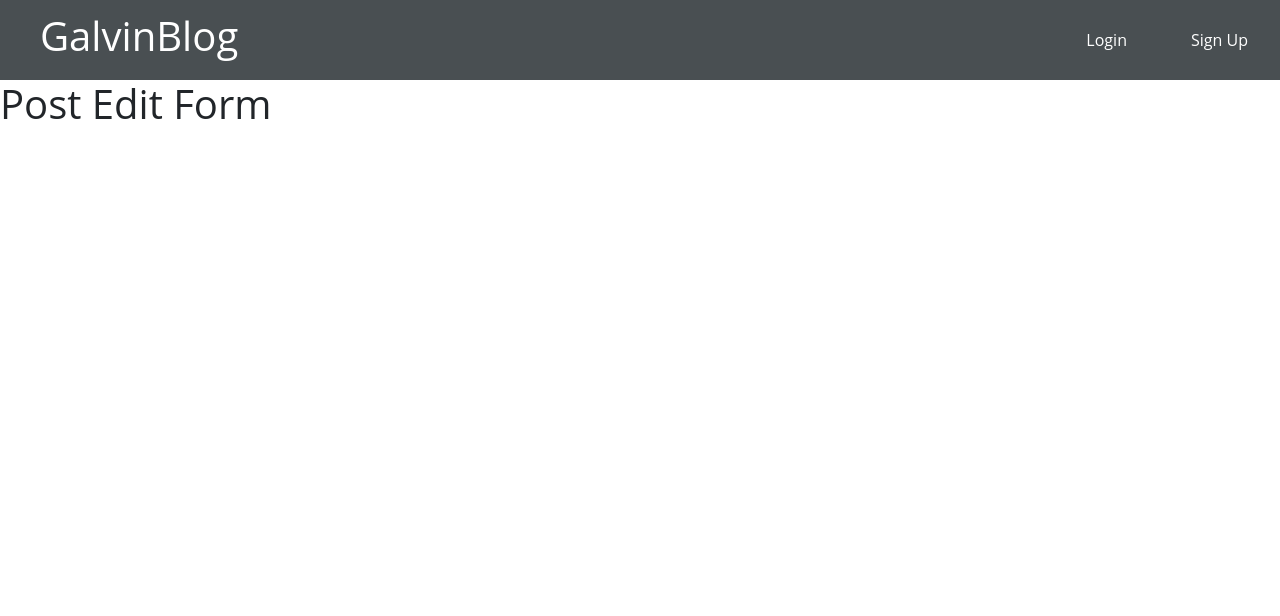
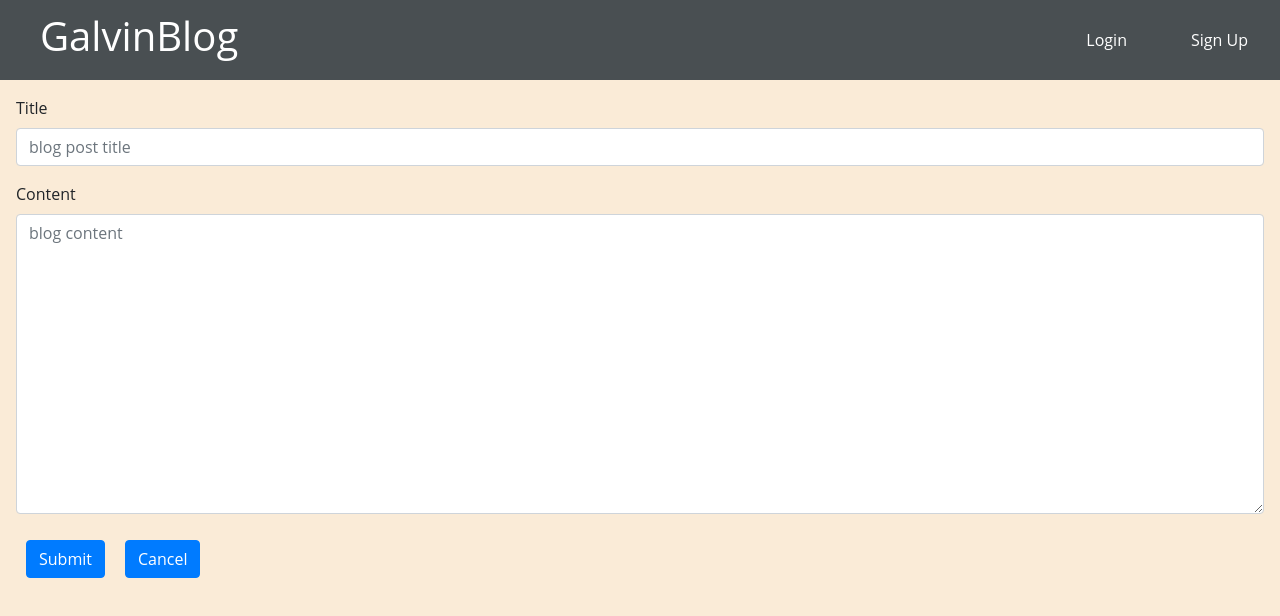
Before and after one commit to gkwcheun/blog_project, a React (Create React App) app in the folder frontend/: page /edit/1 in a window 1280 px wide. Shown: the top 616 px of the page. Built offline with nearby package versions, Linux system fonts and the light colour scheme; no server answers.

Commit message:
Added post update, delete, and redirects. New PostForm component shared between edit and new post functionality

```diff
--- a/frontend/src/NewApp.js
+++ b/frontend/src/NewApp.js
@@ -7,7 +7,6 @@ import NavBar from "./components/NavBar";
 import Signup from "./components/Signup";
 import Profile from "./components/Profile";
 import PostDetail from "./components/PostDetail";
-import PostEditForm from "./components/PostEditForm";
 import { useState } from "react";
 
 function NewApp() {
@@ -42,7 +41,14 @@ function NewApp() {
 					<Route
 						path="/create"
 						exact
-						render={(props) => <PostForm {...props} token={userToken} />}
+						render={(props) => (
+							<PostForm
+								{...props}
+								token={userToken}
+								editPost={false}
+								userID={userID}
+							/>
+						)}
 					/>
 					<Route
 						path="/login"
@@ -57,7 +63,9 @@ function NewApp() {
 					<Route
 						path="/edit/:postID"
 						exact
-						render={(props) => <PostEditForm {...props} />}
+						render={(props) => (
+							<PostForm {...props} token={userToken} editPost={true} />
+						)}
 					/>
 					<Route path="/signup" exact component={Signup} />
 					<Route path="/" exact component={PostList} />
--- a/frontend/src/components/PostEditForm.js
+++ /dev/null
@@ -1,9 +0,0 @@
-import { useState, useEffect } from "react";
-
-function PostEditForm(props) {
-	console.log(props.match.params.postID);
-	// use props.match.params.postID and fetch post data put into form for editing.
-	return <h1>Post Edit Form</h1>;
-}
-
-export default PostEditForm;
--- a/frontend/src/components/PostForm.js
+++ b/frontend/src/components/PostForm.js
@@ -1,19 +1,28 @@
 import { useState, useEffect } from "react";
+import { Redirect } from "react-router-dom";
+
 // create and edit post form
 // if editing, post form should prepopulate with content of original form
 function PostForm(props) {
 	const [post, setPost] = useState({ toBePublished: false });
+	const [afterEditLink, setAfterEditLink] = useState(null);
 
-	let apiURL = "http://localhost:5000/post/create-post";
-
-	// use effect function just to see state for debugging purposes
-	useEffect(() => {
-		console.log(post);
-	}, [post]);
+	const apiURLS = {
+		create: "http://localhost:5000/post/create-post",
+		update: `http://localhost:5000/post/update-post/${props.match.params.postID}`,
+	};
 
 	const handleChange = (e) => {
 		let postData = { ...post, [e.target.name]: e.target.value };
 		setPost(postData);
+	};
+
+	const afterEditSubmit = (e = null) => {
+		console.log("after submit called");
+		if (e) {
+			e.preventDefault();
+		}
+		setAfterEditLink(post.user);
 	};
 
 	const clearFields = () => {
@@ -28,7 +37,31 @@ function PostForm(props) {
 		// submit post data to database
 		e.preventDefault();
 		setPost({ ...post, toBePublished: true });
-		const postRequest = await fetch(apiURL, {
+		const postRequest = await fetch(apiURLS.create, {
+			method: "POST",
+			headers: {
+				"Content-Type": "application/json",
+				Accept: "application/json",
+				Authorization: `Bearer ${props.token}`,
+			},
+			body: JSON.stringify({ title: post.title, content: post.content }),
+		});
+		if (postRequest.ok) {
+			const postResponse = await postRequest.json();
+			console.log(post);
+			console.log(postResponse);
+		} else {
+			console.log("Error adding post to database");
+		}
+		clearFields();
+		setAfterEditLink(props.userID);
+	};
+
+	const saveDraft = async (e) => {
+		e.preventDefault();
+		setPost({ ...post, toBePublished: false });
+		// function to save non-published posts to DB
+		const postRequest = await fetch(apiURLS.create, {
 			method: "POST",
 			headers: {
 				"Content-Type": "application/json",
@@ -44,29 +77,69 @@ function PostForm(props) {
 			console.log("Error adding post to database");
 		}
 		clearFields();
+		setAfterEditLink(props.userID);
 	};
 
-	const saveDraft = async (e) => {
+	const getPostDetail = async () => {
+		let postDetailURL = `http://localhost:5000/post/post-detail/${props.match.params.postID}`;
+		const postDetailResponse = await fetch(postDetailURL, {
+			method: "GET",
+			headers: {
+				Authorization: `Bearer ${props.token}`,
+			},
+		});
+		if (postDetailResponse.ok) {
+			const postData = await postDetailResponse.json();
+			setPost({ ...postData.post });
+		}
+	};
+
+	const submitPostEdit = async (e) => {
+		// Submit edited post, TO BE IMPLEMENTED
 		e.preventDefault();
-		setPost({ ...post, toBePublished: false });
-		// function to save non-published posts to DB
-		const postRequest = await fetch(apiURL, {
-			method: "POST",
+		console.log(JSON.stringify(post));
+		const updateResponse = await fetch(apiURLS.update, {
+			method: "PATCH",
 			headers: {
 				"Content-Type": "application/json",
 				Accept: "application/json",
 				Authorization: `Bearer ${props.token}`,
 			},
-			body: JSON.stringify(post),
+			body: JSON.stringify({ title: post.title, content: post.content }),
 		});
-		if (postRequest.ok) {
-			const postResponse = await postRequest.json();
-			console.log(postResponse);
+		if (updateResponse.ok) {
+			// if successfull, redirect to profile page
+			console.log("Successful Update.");
 		} else {
-			console.log("Error adding post to database");
+			console.log("Error occured on update.");
 		}
-		clearFields();
+		afterEditSubmit();
 	};
+
+	// useEffect / ComponentDidMount hook to preload form with content if update
+	useEffect(() => {
+		if (props.editPost) {
+			// if editing existing post, get post details and set to state which then prepopulates form
+			getPostDetail();
+		}
+		// refresh cancel edit to null on remount of component
+		setAfterEditLink(null);
+	}, []);
+
+	// use effect function just to see state for debugging purposes
+	useEffect(() => {
+		console.log(post);
+	}, [post]);
+
+	useEffect(() => {
+		console.log(afterEditLink);
+	}, [afterEditLink]);
+
+	if (afterEditLink) {
+		// redirect user after post submit, post edit, or cancel
+		console.log("redirecting");
+		return <Redirect to={`/profile/${afterEditLink}`} />;
+	}
 
 	return (
 		<div className="main-container">
@@ -91,11 +164,28 @@ function PostForm(props) {
 						id="postContent"
 						name="content"
 						onChange={handleChange}
-						placeholder="blog content title"
+						placeholder="blog content"
 						value={post.content}
 						required
 					/>
 				</div>
+				<div className="btn-container">
+					{props.editPost ? (
+						<div className="btn-container">
+							<button
+								className="btn btn-primary post-submit-btn"
+								onClick={submitPostEdit}
+							>
+								Submit
+							</button>
+							<button
+								className="btn btn-primary post-save-btn"
+								onClick={afterEditSubmit}
+							>
+								Cancel
+							</button>
+						</div>
+					) : (
 						<div className="btn-container">
 							<button
 								className="btn btn-primary post-submit-btn"
@@ -103,9 +193,14 @@ function PostForm(props) {
 							>
 								Submit
 							</button>
-					<button className="btn btn-primary post-save-btn" onClick={saveDraft}>
+							<button
+								className="btn btn-primary post-save-btn"
+								onClick={saveDraft}
+							>
 								Save Draft
 							</button>
+						</div>
+					)}
 				</div>
 			</form>
 		</div>
--- a/frontend/src/components/Profile.js
+++ b/frontend/src/components/Profile.js
@@ -5,10 +5,10 @@ import PostCard from "./PostCard";
 function Profile(props) {
 	// set post link to redirect to page to edit post
 	const [postLink, setPostLink] = useState(null);
+	// flag for when deleting post fails, pop up modal window saying an error occured (TO BE IMPLEMENTED)
+	const [deleteFailFlag, setDeleteFailFlag] = useState(null);
 	const [profile, setProfile] = useState(null);
 	// fetch profile information on useEffect
-	useEffect(() => {
-		// fetch profile information and set profile in state
 	const fetchData = async () => {
 		let apiURL = `http://localhost:5000/user/${props.match.params.userID}`;
 		const fetchResponse = await fetch(apiURL, {
@@ -24,8 +24,12 @@ function Profile(props) {
 			console.log("Error fetching profile from database");
 		}
 	};
+
+	useEffect(() => {
+		// fetch profile information and set profile in state
 		fetchData();
 	}, []);
+
 	useEffect(() => {
 		setPostLink(null);
 	}, []);
@@ -39,9 +43,22 @@ function Profile(props) {
 		setPostLink(e.target.id);
 	};
 
-	const deletePost = (e) => {
+	const deletePost = async (e) => {
 		e.preventDefault();
-		console.log("delete post route, to be implimented");
+		let deleteURL = `http://localhost:5000/post/delete-post/${e.target.id}`;
+		const deleteResponse = await fetch(deleteURL, {
+			method: "DELETE",
+			headers: {
+				Authorization: `Bearer ${props.token}`,
+			},
+		});
+		if (deleteResponse.ok) {
+			console.log("successfully deleted");
+			// delete successful, fetch updated profile to state
+			fetchData();
+		} else {
+			console.log("Something went wrong with deletion process");
+		}
 	};
 
 	if (postLink) {
```
Also changed, not shown: 1 other file (tests, documents, lock files or other folders). Lines whose indentation alone changed are shown as unchanged.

* * *

## WHAT THE TASK REQUIRES:
From the records above, return each line that has the string "http".

## TASK ANSWER:
-	let apiURL = "http://localhost:5000/post/create-post";
+		create: "http://localhost:5000/post/create-post",
+		update: `http://localhost:5000/post/update-post/${props.match.params.postID}`,
+		let postDetailURL = `http://localhost:5000/post/post-detail/${props.match.params.postID}`;
 		let apiURL = `http://localhost:5000/user/${props.match.params.userID}`;
+		let deleteURL = `http://localhost:5000/post/delete-post/${e.target.id}`;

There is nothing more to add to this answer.